The ASPIRE production is over for another year and as I reflect, and plan for 2016, I look at the successes of this year. All too often the real success stories in the performing arts are not the final product on the stage, but what emerges from the rehearsal process.
One of the great things about the ASPIRE program, and indeed any high quality performing arts program, is the fact that from the outset it fosters a culture of teamwork. There’s a family feeling where each cast member is valued for his or her talents. This year we accepted two young musicians to work alongside more senior members of the stage band. It has been an overwhelming success for both mentors and mentees.
I observed each week as the older band members stepped up and took their roles as mentors seriously, advising their young counterparts in learning music, in playing together as a band and offering their own pearls of wisdom, having been through a rehearsal process before. The younger students eagerly took in the advice and looked up to their mentors. It was beautiful to watch and an example of everything I love about working with young people in the arts.
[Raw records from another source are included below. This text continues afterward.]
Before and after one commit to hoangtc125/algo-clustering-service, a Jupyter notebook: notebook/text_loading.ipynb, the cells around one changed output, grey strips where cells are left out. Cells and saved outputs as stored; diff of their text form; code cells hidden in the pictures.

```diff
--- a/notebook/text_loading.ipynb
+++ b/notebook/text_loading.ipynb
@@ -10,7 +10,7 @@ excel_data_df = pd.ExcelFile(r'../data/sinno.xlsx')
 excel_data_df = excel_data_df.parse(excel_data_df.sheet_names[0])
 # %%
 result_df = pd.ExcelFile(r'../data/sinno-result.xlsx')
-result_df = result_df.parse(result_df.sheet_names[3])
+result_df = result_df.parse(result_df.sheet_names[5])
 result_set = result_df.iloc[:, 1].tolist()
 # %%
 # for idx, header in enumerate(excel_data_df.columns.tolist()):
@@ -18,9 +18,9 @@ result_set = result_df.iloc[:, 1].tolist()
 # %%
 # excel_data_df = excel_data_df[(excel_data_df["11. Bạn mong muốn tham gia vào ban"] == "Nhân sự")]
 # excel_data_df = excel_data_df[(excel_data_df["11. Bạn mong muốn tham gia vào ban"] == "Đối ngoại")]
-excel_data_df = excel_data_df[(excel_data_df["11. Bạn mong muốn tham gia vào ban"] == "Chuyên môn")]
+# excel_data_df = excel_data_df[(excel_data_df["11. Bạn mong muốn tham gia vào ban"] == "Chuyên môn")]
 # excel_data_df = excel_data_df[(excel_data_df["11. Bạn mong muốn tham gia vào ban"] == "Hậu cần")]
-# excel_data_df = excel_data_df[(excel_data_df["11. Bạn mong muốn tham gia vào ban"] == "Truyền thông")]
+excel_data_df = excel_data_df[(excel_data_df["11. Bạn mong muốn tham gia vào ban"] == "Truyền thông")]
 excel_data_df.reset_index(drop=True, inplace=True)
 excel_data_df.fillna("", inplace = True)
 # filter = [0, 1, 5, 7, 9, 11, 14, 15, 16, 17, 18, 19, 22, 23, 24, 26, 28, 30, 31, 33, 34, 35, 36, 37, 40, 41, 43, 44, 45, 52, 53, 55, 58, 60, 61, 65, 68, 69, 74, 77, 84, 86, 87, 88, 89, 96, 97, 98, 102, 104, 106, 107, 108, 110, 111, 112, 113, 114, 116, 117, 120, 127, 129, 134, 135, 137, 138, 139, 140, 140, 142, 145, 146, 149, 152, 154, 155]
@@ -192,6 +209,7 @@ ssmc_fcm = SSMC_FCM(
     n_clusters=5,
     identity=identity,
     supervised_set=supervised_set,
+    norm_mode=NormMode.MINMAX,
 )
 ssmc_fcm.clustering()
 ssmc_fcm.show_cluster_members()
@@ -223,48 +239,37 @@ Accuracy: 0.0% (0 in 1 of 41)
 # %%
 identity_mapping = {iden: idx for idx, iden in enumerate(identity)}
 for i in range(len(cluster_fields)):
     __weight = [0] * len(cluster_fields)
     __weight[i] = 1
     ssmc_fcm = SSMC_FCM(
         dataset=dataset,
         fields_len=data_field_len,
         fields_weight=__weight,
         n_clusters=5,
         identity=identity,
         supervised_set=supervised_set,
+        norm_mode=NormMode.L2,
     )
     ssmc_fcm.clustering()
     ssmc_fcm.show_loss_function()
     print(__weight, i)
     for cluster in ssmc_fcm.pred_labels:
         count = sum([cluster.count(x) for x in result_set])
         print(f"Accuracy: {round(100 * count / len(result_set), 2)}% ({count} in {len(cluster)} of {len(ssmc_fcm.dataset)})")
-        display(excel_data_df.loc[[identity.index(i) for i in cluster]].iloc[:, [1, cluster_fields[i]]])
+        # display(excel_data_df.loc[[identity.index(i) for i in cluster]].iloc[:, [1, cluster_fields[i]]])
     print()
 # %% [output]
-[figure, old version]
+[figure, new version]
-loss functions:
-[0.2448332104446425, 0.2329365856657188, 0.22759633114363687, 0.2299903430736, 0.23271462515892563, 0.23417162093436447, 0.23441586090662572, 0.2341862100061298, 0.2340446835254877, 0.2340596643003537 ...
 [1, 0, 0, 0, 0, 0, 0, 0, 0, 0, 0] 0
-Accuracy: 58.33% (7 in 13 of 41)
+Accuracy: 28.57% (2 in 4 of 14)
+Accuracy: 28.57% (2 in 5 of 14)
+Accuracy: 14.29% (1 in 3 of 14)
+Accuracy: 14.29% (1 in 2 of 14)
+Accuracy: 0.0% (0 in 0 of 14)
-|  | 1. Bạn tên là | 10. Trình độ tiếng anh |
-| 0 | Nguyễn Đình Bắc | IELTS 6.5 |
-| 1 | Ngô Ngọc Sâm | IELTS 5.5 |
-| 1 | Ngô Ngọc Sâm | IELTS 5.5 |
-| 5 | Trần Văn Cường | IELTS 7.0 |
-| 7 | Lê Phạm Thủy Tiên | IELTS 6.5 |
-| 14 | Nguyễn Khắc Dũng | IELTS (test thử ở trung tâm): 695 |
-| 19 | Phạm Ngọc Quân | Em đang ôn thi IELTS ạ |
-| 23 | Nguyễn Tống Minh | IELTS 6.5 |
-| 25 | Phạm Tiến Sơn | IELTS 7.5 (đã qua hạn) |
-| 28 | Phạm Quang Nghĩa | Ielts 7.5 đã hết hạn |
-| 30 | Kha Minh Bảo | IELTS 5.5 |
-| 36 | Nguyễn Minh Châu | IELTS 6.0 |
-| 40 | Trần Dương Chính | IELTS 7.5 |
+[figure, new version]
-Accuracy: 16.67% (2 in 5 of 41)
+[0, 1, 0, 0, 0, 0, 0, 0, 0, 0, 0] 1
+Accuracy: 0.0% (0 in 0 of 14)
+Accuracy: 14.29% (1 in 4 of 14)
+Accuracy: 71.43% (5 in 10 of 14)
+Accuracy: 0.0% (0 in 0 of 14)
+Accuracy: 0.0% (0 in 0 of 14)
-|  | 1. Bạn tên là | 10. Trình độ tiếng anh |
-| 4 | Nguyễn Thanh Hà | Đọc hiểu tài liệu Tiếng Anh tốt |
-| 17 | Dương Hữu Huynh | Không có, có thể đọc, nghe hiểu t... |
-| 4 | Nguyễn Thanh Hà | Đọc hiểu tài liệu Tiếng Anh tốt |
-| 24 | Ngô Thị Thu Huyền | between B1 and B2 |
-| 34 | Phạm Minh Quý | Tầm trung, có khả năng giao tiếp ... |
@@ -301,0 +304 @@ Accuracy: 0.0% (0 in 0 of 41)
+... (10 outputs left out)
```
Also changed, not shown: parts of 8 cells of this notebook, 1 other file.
I see this type of relationship in every ensemble, every year. The older, more experienced cast members offer advice and support to new performers, from learning lines or helping teach choreography, to organising themselves in production week and putting on stage make-up for the first time. It’s inspiring, a significant part of the ASPIRE program and one reason students enjoy it so much. I am currently working with our schools in Merriwa, Glendale, Edgeworth and Wallsend. Each school is performing a script the students have had a hand in writing. In the same way part of the ASPIRE production is written, I spend time workshopping ideas with classes. This ensures the script includes elements of the students’ ideas. It’s their play. Their ideas are realised on stage. They feel ownership and therefore have more invested in it. The confidence with which it provides young people, some of whom have never thought of setting foot on stage and performing, is obvious and powerful.
People tend to assume that the performing arts are all about the individual and I acknowledge the industry in general has a reputation for having more than its fair share of oversized egos. Believe me, I have met many of them. But it’s important to remember the performing arts are a great way to encourage students to work together towards a common goal. It gives them the opportunity to be creative in a safe environment where there are no right or wrong answers, just ideas and possibilities.
ASPIRE 2016 audition forms are available online now and I would encourage anyone with an interest in the performing arts to find out what we’re all about.
The Aurora article The Art of Teamwork first appeared on mnnews.today, your local source of Catholic news for Newcastle, Maitland and the Hunter Valley. Follow mnnews.today on Twitter and Instagram.